Your instructions: Which lines of the entries below include "setlength"? List them all.
_ _ _ _ _ _ _
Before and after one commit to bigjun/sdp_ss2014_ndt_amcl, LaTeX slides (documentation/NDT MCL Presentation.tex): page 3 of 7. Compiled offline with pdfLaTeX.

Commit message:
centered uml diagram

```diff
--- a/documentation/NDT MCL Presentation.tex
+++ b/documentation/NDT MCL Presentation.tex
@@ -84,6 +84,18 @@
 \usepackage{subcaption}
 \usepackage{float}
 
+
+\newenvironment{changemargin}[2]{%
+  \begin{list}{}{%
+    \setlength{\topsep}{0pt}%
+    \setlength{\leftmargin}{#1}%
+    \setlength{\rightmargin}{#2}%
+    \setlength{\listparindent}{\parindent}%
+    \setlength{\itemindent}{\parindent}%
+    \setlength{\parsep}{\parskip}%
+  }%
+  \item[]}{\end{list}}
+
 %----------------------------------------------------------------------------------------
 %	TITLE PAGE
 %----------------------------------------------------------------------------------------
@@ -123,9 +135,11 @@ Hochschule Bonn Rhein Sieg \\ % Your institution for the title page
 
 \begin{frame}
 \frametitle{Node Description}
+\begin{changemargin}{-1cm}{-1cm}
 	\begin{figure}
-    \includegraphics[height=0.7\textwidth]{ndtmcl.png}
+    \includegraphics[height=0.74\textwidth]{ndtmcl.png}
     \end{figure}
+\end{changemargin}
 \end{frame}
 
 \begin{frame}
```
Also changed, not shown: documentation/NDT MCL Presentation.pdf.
_ _ _ _ _ _ _
Task output:
+    \setlength{\topsep}{0pt}%
+    \setlength{\leftmargin}{#1}%
+    \setlength{\rightmargin}{#2}%
+    \setlength{\listparindent}{\parindent}%
+    \setlength{\itemindent}{\parindent}%
+    \setlength{\parsep}{\parskip}%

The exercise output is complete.